Aleksandr had finished eating. He was sitting quietly, expression inscrutable. Beneath his beard, his lips with a thin line. His bushy brow was drawn, and he was staring at the hovel where Alaina was working. He shifted slightly, with the sound of metal scraping across metal. After a moment, his head turned to meet Yorrin’s gaze.
Aleksandr smiled. It wasn’t a broad grin, but it was an unguarded expression of simple emotion. Yorrin smiled back.
Of course we would, Yorrin realized. The thought, the conviction, unsettled him a little. How much have I changed, in just a few months? Do I truly trust someone so deeply that I’m that willing to put my life in his hands?
He did. He was pretty sure the others might, too. But even if they didn’t, he did. Aleksandr had saved his life in more ways than one, that fateful day in Nasarat. It seemed only right that he be willing to put his life in Aleksandr’s hands now.

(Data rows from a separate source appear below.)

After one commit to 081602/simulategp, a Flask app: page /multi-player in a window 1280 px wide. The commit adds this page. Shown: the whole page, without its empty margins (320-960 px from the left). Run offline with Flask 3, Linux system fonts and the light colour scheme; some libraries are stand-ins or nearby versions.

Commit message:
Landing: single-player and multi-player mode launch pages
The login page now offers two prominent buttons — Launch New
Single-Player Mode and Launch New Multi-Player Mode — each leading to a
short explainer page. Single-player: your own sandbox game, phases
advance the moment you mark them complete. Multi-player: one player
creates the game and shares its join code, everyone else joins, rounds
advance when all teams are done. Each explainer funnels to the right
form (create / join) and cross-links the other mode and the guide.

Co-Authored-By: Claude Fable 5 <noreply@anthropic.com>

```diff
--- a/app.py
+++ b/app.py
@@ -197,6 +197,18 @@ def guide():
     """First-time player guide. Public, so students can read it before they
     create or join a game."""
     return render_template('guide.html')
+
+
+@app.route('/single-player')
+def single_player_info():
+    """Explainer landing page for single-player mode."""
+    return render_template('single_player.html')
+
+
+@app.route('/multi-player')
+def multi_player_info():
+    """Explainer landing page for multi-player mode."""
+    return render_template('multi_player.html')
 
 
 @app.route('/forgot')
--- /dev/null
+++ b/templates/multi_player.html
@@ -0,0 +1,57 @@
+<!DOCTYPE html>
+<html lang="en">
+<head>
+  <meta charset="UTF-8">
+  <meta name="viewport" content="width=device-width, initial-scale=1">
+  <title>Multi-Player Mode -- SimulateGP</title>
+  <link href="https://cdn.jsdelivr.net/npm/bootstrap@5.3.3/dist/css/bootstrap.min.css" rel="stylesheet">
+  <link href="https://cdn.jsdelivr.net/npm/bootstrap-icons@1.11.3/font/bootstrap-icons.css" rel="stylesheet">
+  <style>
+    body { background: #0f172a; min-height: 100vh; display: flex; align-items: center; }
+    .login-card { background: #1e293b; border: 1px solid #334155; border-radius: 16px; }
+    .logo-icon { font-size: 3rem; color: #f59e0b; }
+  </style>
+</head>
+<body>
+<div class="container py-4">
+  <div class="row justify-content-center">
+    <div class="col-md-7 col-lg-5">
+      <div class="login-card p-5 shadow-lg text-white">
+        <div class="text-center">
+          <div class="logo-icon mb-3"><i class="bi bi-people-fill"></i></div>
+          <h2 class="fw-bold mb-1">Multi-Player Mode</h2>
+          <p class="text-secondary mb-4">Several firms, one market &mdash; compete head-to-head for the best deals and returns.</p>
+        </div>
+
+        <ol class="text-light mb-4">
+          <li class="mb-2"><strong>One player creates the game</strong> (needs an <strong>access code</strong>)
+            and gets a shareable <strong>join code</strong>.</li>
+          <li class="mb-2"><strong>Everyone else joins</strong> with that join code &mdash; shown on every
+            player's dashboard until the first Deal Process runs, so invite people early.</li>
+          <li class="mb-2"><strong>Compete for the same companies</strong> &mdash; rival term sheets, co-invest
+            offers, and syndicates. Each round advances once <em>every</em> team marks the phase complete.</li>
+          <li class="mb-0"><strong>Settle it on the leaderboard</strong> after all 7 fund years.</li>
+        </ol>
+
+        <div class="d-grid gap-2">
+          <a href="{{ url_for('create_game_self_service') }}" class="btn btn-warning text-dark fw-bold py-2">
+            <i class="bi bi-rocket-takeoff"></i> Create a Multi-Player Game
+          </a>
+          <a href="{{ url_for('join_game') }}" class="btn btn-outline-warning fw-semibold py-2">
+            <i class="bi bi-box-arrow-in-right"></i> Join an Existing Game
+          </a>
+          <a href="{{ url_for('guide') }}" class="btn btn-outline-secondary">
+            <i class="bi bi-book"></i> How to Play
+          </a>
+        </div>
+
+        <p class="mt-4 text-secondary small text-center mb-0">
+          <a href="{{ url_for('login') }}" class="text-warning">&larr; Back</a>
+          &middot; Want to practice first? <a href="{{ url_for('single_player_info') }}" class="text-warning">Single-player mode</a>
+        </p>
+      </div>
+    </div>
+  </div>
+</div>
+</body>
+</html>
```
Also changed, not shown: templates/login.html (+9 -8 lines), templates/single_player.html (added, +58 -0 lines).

A chorus of murmurs and expectant noises shook Yorrin from his thoughts. He looked up, and saw that the others were all staring in the same direction.
Alaina had emerged from the hovel. Her face was flushed, and glistened with sweat. Her hair stuck to her cheeks in places. Her clothes were spattered with blood, and her arms were red up to the elbows. She looked exhausted, and haggard.
Prudence and Perrin emerged behind her. They were also bloodstained, and their expressions looked even more haunted than Alaina’s.
Lefty stood. He took a hesitant step towards her. Alaina met his eyes. The silence that stretched out between them felt like it lasted an eternity, but was probably just a few seconds. Lefty broke it first.
“Is he…” He didn’t finish the sentence.
Alaina’s wan expression finally changed. She smiled, closing her eyes for a moment as she did. When she opened them, the smile faded. She took a deep breath.
“Yes,” she said. “It wasn’t easy, but he lives.”
For the second time since they’d entered the goblin camp, the cavern was filled with noise. This time, instead of screams, it was shouts. Instead of a sound of pain, of unbearable agony, it was joy. Hours of pent up apprehension, released in a single chorus of cathartic cheers.
Yorrin didn’t know these men, really. He didn’t know Olivenco. But he knew how he’d feel, if it was Aleksandr in that hut.
He stood up and joined their celebrations.